|TBT Board Notes
Next Board Meeting: June 9,
Location: Via Zoom; information will be sent to members
Your TBT Board meets monthly and members are invited to attend. Dates and times of Board meetings are on the TBT calendar at: https://bethtikvahbend.org/events/
If you would like to read minutes of previous board meetings, you can request a copy from Board Secretary, Terry Hoogstede email@example.com .
Havdallah with a Maven
"Zoom" in for a fascinating evening in which
Lawrence Schechter will share with you highlights from our October 2019 trip to Egypt. Lawrence, his wife Lorraine and I joined a tour group visiting some of Egypt's ancient sights.
Save the date; more information to follow.
July Newsletter Deadline: June 24th
This newsletter is emailed to both members and non-members each month. If you have something you want to include in the newsletter, please e-mail it to Eileen Katz:
by the 24th of each month for the following month's publication. As always, you will continue to receive "e-minders" before important events take place.
June is PRIDE Month
Rabbi Johanna Hershenson
June is a month in which we celebrate PRIDE in Central Oregon and all over the globe. Our doors and hearts are open to LGBTQI identifying individuals.
Keshetonline.org, which provides resources to synagogues committed to inclusivity, advocates the following:
"To be an ally is to support and work towards a more inclusive world for all individuals, regardless of their identity. "
Temple Beth Tikvah wishes all its members a happy month of PRIDE!
Temple Beth Tikvah gratefully acknowledges the following contributions:
- Kathy & Mark Schindel In Memory of Roger Lerman
- Kathy & Mark Schindel In Memory of Aaron Jack Schindel
Donations listed above were made to the Temple's general fund unless otherwise specified.
You may honor the lives and achievements of friends and relatives via a tribute with a donation to TBT. You can do this online by
, or by sending a check and the name and address of the person being honored to TBT at P.O. Box 7472, Bend, OR, 97708.
Donations may be designated to a specific fund, including:
- General Fund
- Gary Reynolds Memorial Fund
- Youth Education Fund
- Music Fund
- TBT's Goodwill Fund
- Social Action/Tzedakah Fund
- or the Corrie Grudin Memorial Fund
About Temple Beth Tikvah
For Jewish families, retirees and singles at every level of faith in Central Oregon, Temple Beth Tikvah provides a comforting embrace for the soul of your DNA. We are a dynamic Reform Jewish congregation with friendly, giving, active people drawn to Bend and Central Oregon because of the active lifestyle we find here.
We come together in different ways, inspired and informed by our common thread of Jewishness.

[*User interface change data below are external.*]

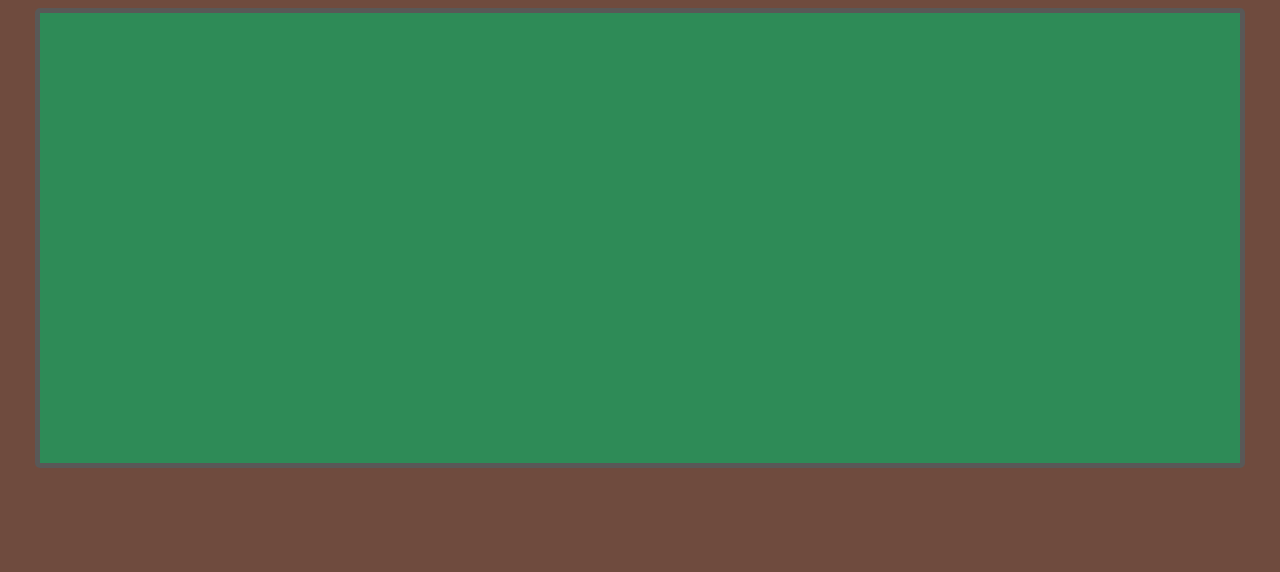
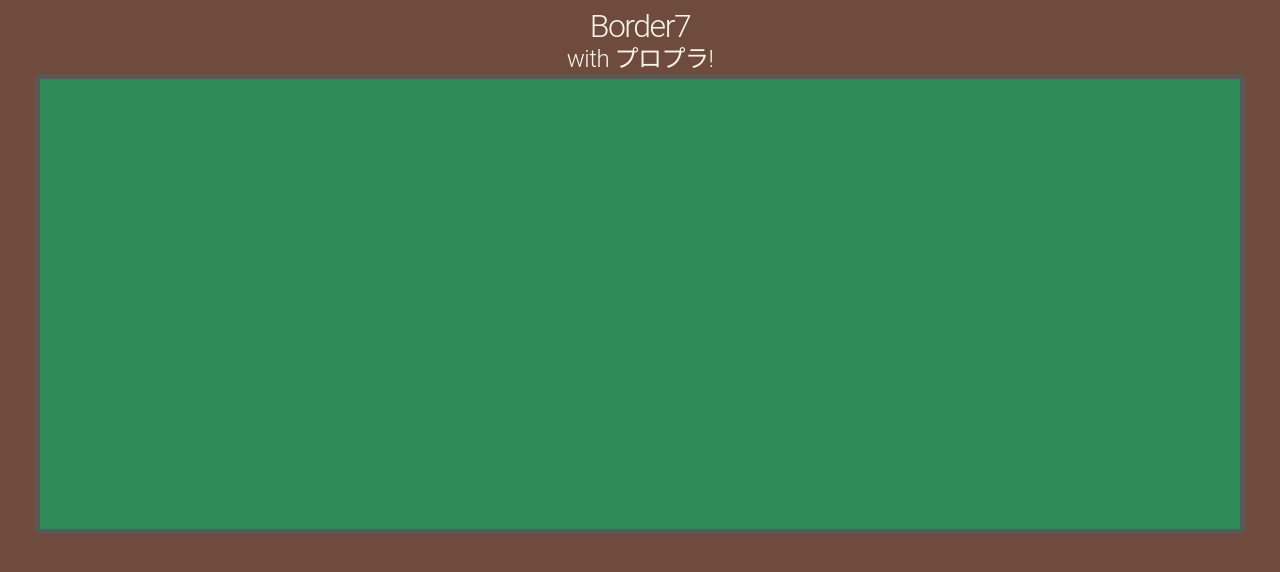
Before and after one commit to hakoratory/border7, a React app: page / in a window 1280 px wide. Shown: the top 572 px of the page. Built offline with nearby package versions, Linux system fonts and the light colour scheme.

Commit message:
#3実装：Title,MessageBox,ScoreBoard,Card,CardBox。Lintの警告を除去

```diff
--- a/src/components/Card.jsx
+++ b/src/components/Card.jsx
@@ -21,7 +21,7 @@ import PropTypes from 'prop-types'
  * @param rank トランプの数字
  * @returns {JSX.Element} Card
  */
-export default function Card() {
+export default function Card({ suit, rank }) {
   return (
     <MuiCard sx={{ width: '140px', height: '200px' }}>
       <Box
@@ -30,13 +30,13 @@ export default function Card() {
         flexDirection="column"
       >
         <Box sx={{ height: '30px', marginLeft: '10px' }} alignSelf="flex-start">
-          {/* Card上 */}
+          {suit + rank}
         </Box>
         <Box sx={{ fontSize: '30px', height: '140px', lineHeight: '140px' }}>
-          {/* Card中 */}
+          {suit ?? '?'}
         </Box>
         <Box sx={{ height: '30px', marginRight: '10px' }} alignSelf="flex-end">
-          {/* Card下 */}
+          {suit + rank}
         </Box>
       </Box>
     </MuiCard>
--- a/src/components/CardBox.jsx
+++ b/src/components/CardBox.jsx
@@ -1,5 +1,6 @@
 import PropTypes from 'prop-types'
 import { Box, Grid } from '@mui/material'
+import Card from "./Card";
 
 /**
  * CardBoxコンポーネント
@@ -15,7 +16,10 @@ import { Box, Grid } from '@mui/material'
  * @param rank カードの数字
  * @returns {JSX.Element} CardBox
  */
-export default function CardBox() {
+export default function CardBox({
+  suit,
+  rank
+}) {
   return (
     <Box id="card-box">
       <Grid
@@ -25,7 +29,9 @@ export default function CardBox() {
         alignItems="center"
         justifyContent="center"
       >
-        <Grid item>{/* Card */}</Grid>
+        <Grid item>
+          <Card suit={suit} rank={rank} />
+        </Grid>
       </Grid>
     </Box>
   )
--- a/src/components/MessageBox.jsx
+++ b/src/components/MessageBox.jsx
@@ -16,8 +16,14 @@ import PropTypes from 'prop-types'
  * @param message メッセージ
  * @returns {JSX.Element} MessageBox
  */
-export default function MessageBox() {
-  return <Box id="message-box">{/* Typography */}</Box>
+export default function MessageBox({ message }) {
+  return (
+    <Box id="message-box">
+      <Typography variant="h5" id="message">
+        {message}
+      </Typography>
+    </Box>
+  )
 }
 
 MessageBox.propTypes = {
--- a/src/components/ScoreBoard.jsx
+++ b/src/components/ScoreBoard.jsx
@@ -16,8 +16,14 @@ import PropTypes from 'prop-types'
  * @param score スコア
  * @returns {JSX.Element} ScoreBoard
  */
-export default function ScoreBoard() {
-  return <Box id={'score-board'}>{/* Typography */}</Box>
+export default function ScoreBoard({ score }) {
+  return (
+    <Box id="score-board">
+      <Typography id="score-text" variant="h4">
+        {score}
+      </Typography>
+    </Box>
+  )
 }
 
 ScoreBoard.propTypes = {
--- a/src/components/Title.jsx
+++ b/src/components/Title.jsx
@@ -7,7 +7,7 @@ import Text from '../constants/text'
  * 各 Boxコンポーネントは以下の仕様に沿って作成する
  *
  * Box1仕様
- * 　class="h1-header" を設定する
+ *   class="h1-header" を設定する
  *   children に ’Border7' を渡す
  * Box2仕様
  *   class="h2-header" を設定する
@@ -24,8 +24,12 @@ import Text from '../constants/text'
 export default function Title() {
   return (
     <>
-      <Typography variant="h1">{/* Box1 */}</Typography>
-      <Typography variant="h2">{/* Box2 */}</Typography>
+      <Typography variant="h1">
+        <Box className="h1-header">{Text.GAME_TITLE}</Box>
+      </Typography>
+      <Typography variant="h2">
+        <Box className="h2-header">{Text.GAME_SUB_TITLE}</Box>
+      </Typography>
     </>
   )
 }
```
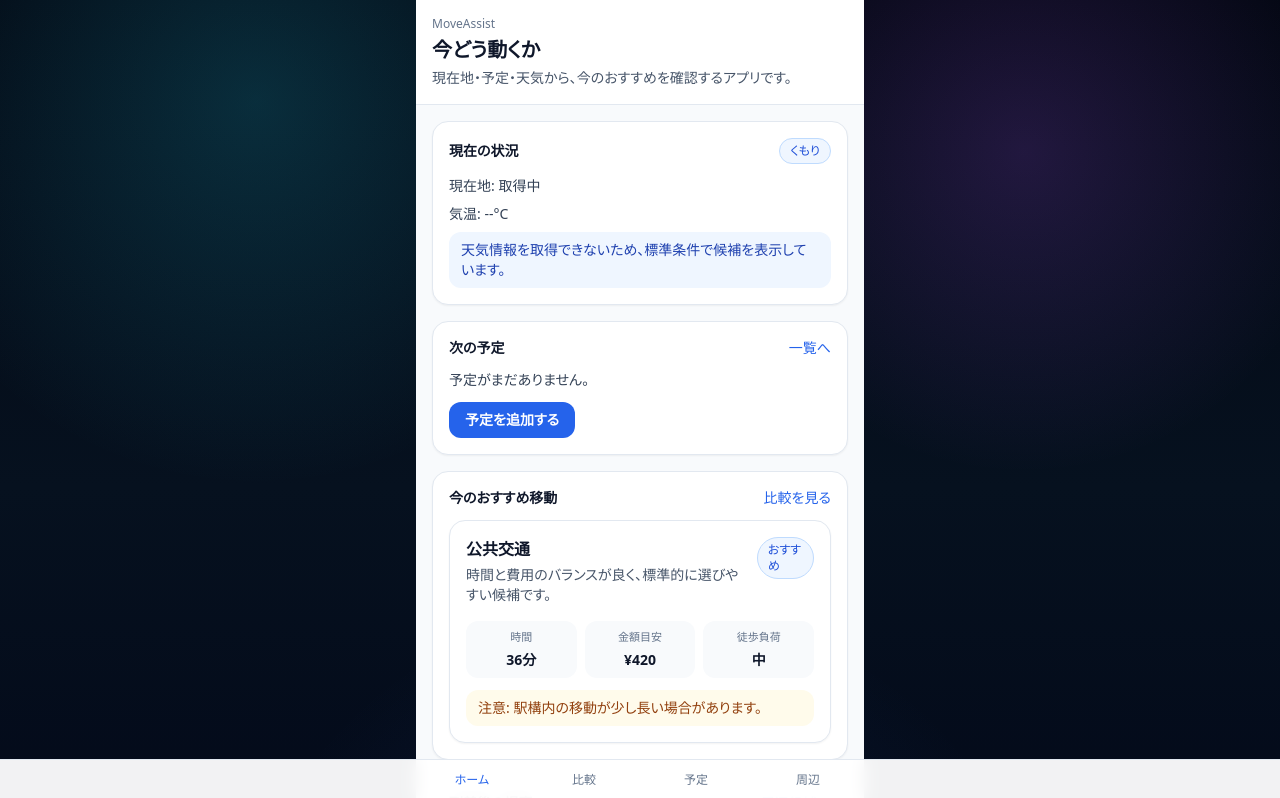
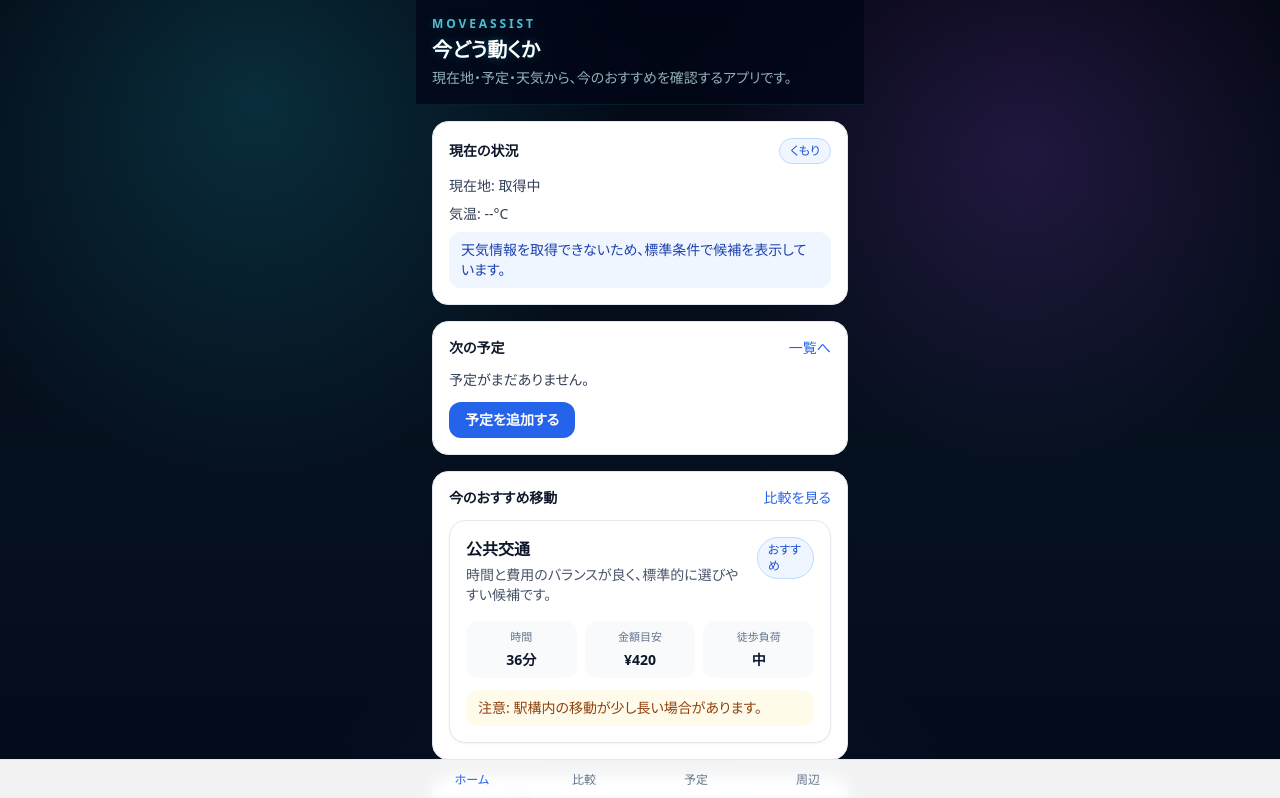
Before and after one commit to takuyayamada1982/seikastu, a Next.js app in the folder move-assist/: page / in a window 1280 px wide. Shown: the top 798 px of the page. Built offline with nearby package versions, Linux system fonts and the light colour scheme; no server answers.

Commit message:
Update AppShell.tsx

```diff
--- a/move-assist/src/components/ui/AppShell.tsx
+++ b/move-assist/src/components/ui/AppShell.tsx
@@ -9,18 +9,22 @@ type Props = {
 
 export default function AppShell({ title, description, children }: Props) {
   return (
-    <div className="mx-auto flex min-h-screen w-full max-w-md flex-col bg-slate-50 safe-area-top safe-area-bottom">
-      <header className="sticky top-0 z-20 border-b border-slate-200 bg-white/90 backdrop-blur">
-        <div className="px-4 py-4">
-          <p className="text-xs font-medium text-slate-500">MoveAssist</p>
-          <h1 className="mt-1 text-xl font-bold text-slate-900">{title}</h1>
+    <div className="mx-auto flex min-h-screen w-full max-w-md flex-col text-cyan-50 safe-area-top safe-area-bottom">
+      <header className="sticky top-0 z-20 border-b border-cyan-400/10 bg-slate-950/75 backdrop-blur-xl">
+        <div className="mx-auto w-full max-w-md px-4 py-4">
+          <p className="text-xs font-semibold uppercase tracking-[0.24em] text-cyan-300/80 neon-text">
+            MoveAssist
+          </p>
+          <h1 className="mt-1 text-xl font-bold text-white neon-text">{title}</h1>
           {description ? (
-            <p className="mt-1 text-sm text-slate-600">{description}</p>
+            <p className="mt-1 text-sm text-cyan-100/70">{description}</p>
           ) : null}
         </div>
       </header>
 
-      <main className="flex-1 px-4 py-4 pb-24">{children}</main>
+      <main className="mx-auto flex-1 w-full max-w-md px-4 py-4 pb-24">
+        {children}
+      </main>
 
       <BottomNav />
     </div>
```
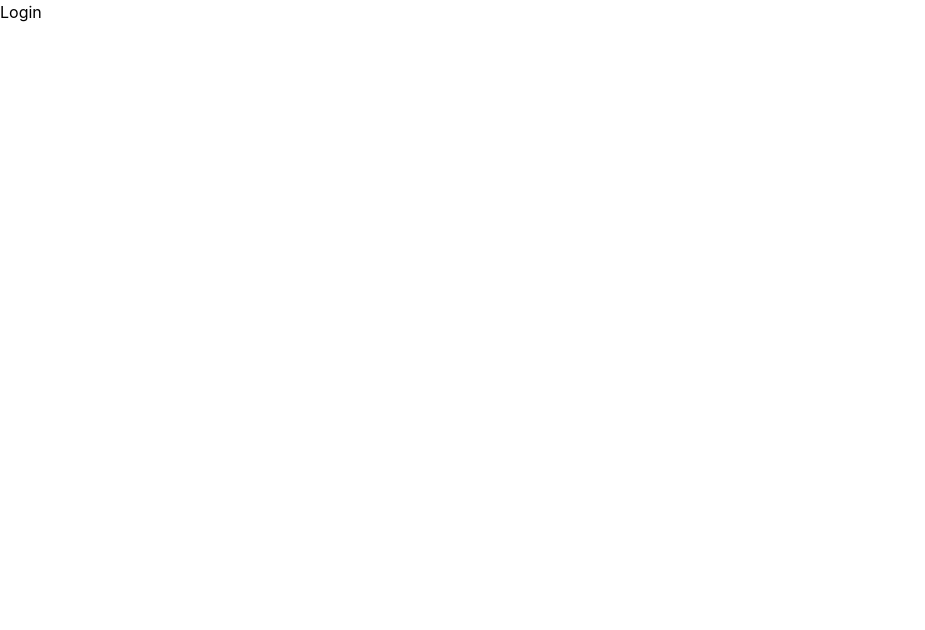
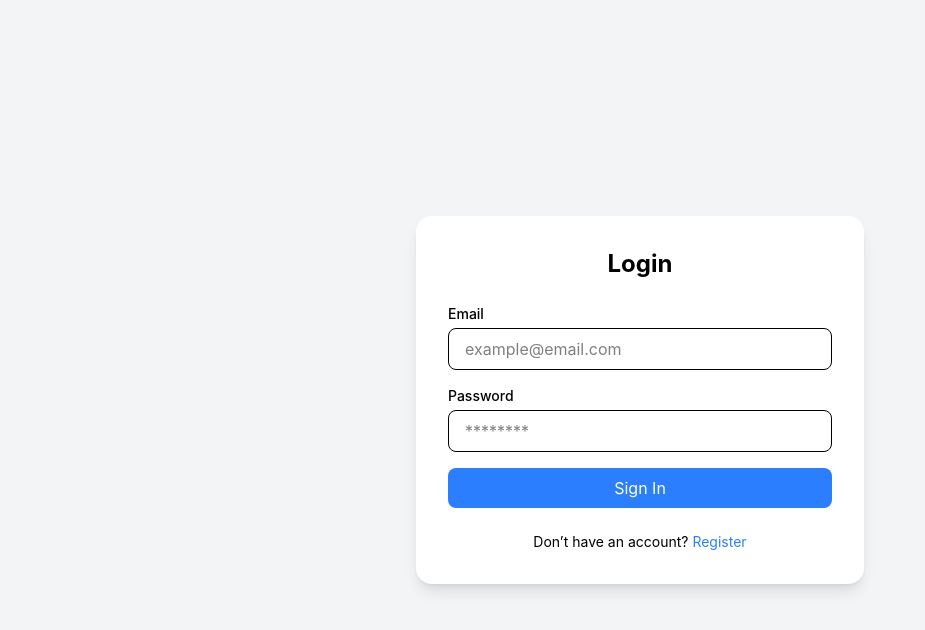
Before and after one commit to Lahmar22/CosmeticaV2, a React app in the folder frontend/: page /login in a window 1280 px wide. Shown: the top 630 px of the page, without its empty margins (0-925 px from the left). Built offline with nearby package versions, Linux system fonts and the light colour scheme; the HTML template or start-up script is replaced by a standard one.

Commit message:
feat : update the login for consumption the api login

```diff
--- a/frontend/src/pages/Login.jsx
+++ b/frontend/src/pages/Login.jsx
@@ -1,7 +1,107 @@
+import { useState } from "react";
+import axios from "axios";
+import { useNavigate } from "react-router-dom";
+
 export default function Login() {
+
+    const [form, setForm] = useState({
+        email: "",
+        password: "",
+    });
+    const [message, setMessage] = useState("");
+
+    const handleChange = (e) => {
+        setForm({
+            ...form,
+            [e.target.name]: e.target.value,
+        });
+    };
+    const navigate = useNavigate();
+
+    const handleSubmit = async (e) => {
+        e.preventDefault();
+
+        try {
+            const response = await axios.post("http://127.0.0.1:8000/api/login", form);
+            console.log(response.data.user);
+            localStorage.setItem("token", response.data.token);
+            if (response.data.user.role === "admin") {
+                navigate("/admin/dashboard");
+            }else if (response.data.user.role === "employe") {
+                navigate("/employe/dashboard");
+            }else if (response.data.user.role === "client") {
+                navigate("/client/dashboard");
+            }else {
+                setMessage("Invalid role");
+            }
+
+
+
+        } catch (error) {
+            if (error.response) {
+                setMessage(error.response.data.message);
+            }
+        }
+    };
     return (
-        <div>
-            <h1>Login</h1>
+        <div className="min-h-screen flex items-center justify-center bg-gray-100">
+
+            {/* Card */}
+            <div className="bg-white p-8 rounded-2xl shadow-lg w-full max-w-md">
+
+                {/* Title */}
+                <h1 className="text-2xl font-bold text-center mb-6">
+                    Login
+                </h1>
+
+                {/* Form */}
+                <form className="space-y-4" onSubmit={handleSubmit}>
+
+                    {/* Email */}
+                    <div>
+                        <label className="block text-sm font-medium mb-1">
+                            Email
+                        </label>
+                        <input
+                            type="email"
+                            name="email"
+                            placeholder="example@email.com"
+                            onChange={handleChange}
+                            className="w-full px-4 py-2 border rounded-lg focus:outline-none focus:ring-2 focus:ring-blue-500"
+                        />
+                    </div>
+
+                    {/* Password */}
+                    <div>
+                        <label className="block text-sm font-medium mb-1">
+                            Password
+                        </label>
+                        <input
+                            type="password"
+                            name="password"
+                            placeholder="********"
+                            onChange={handleChange}
+                            className="w-full px-4 py-2 border rounded-lg focus:outline-none focus:ring-2 focus:ring-blue-500"
+                        />
+                    </div>
+
+                    {/* Button */}
+                    <button
+                        type="submit"
+                        className="w-full bg-blue-500 text-white py-2 rounded-lg hover:bg-blue-600 transition"
+                    >
+                        Sign In
+                    </button>
+                </form>
+
+                {/* Footer */}
+                <p className="text-sm text-center mt-6">
+                    Don’t have an account?{" "}
+                    <a href="#" className="text-blue-500 hover:underline">
+                        Register
+                    </a>
+                </p>
+            </div>
         </div>
     );
 }
```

Whether you were born Jewish, love someone who is Jewish or choose to be Jewish. Practice Judaism a little, a lot or not at all. TBT can serve as the heart of your vibrant, connected life.
We can be your primary source of friendship, purpose, spiritual and intellectual pursuit. Or a side note adding flavor and dimension how and when you want. Whichever you choose, TBT offers an inclusive, communal foundation on which to build your relationships, experiences and practice. From social activities to social action, worship to study, participation to leadership. It's your choice, in this community of yours.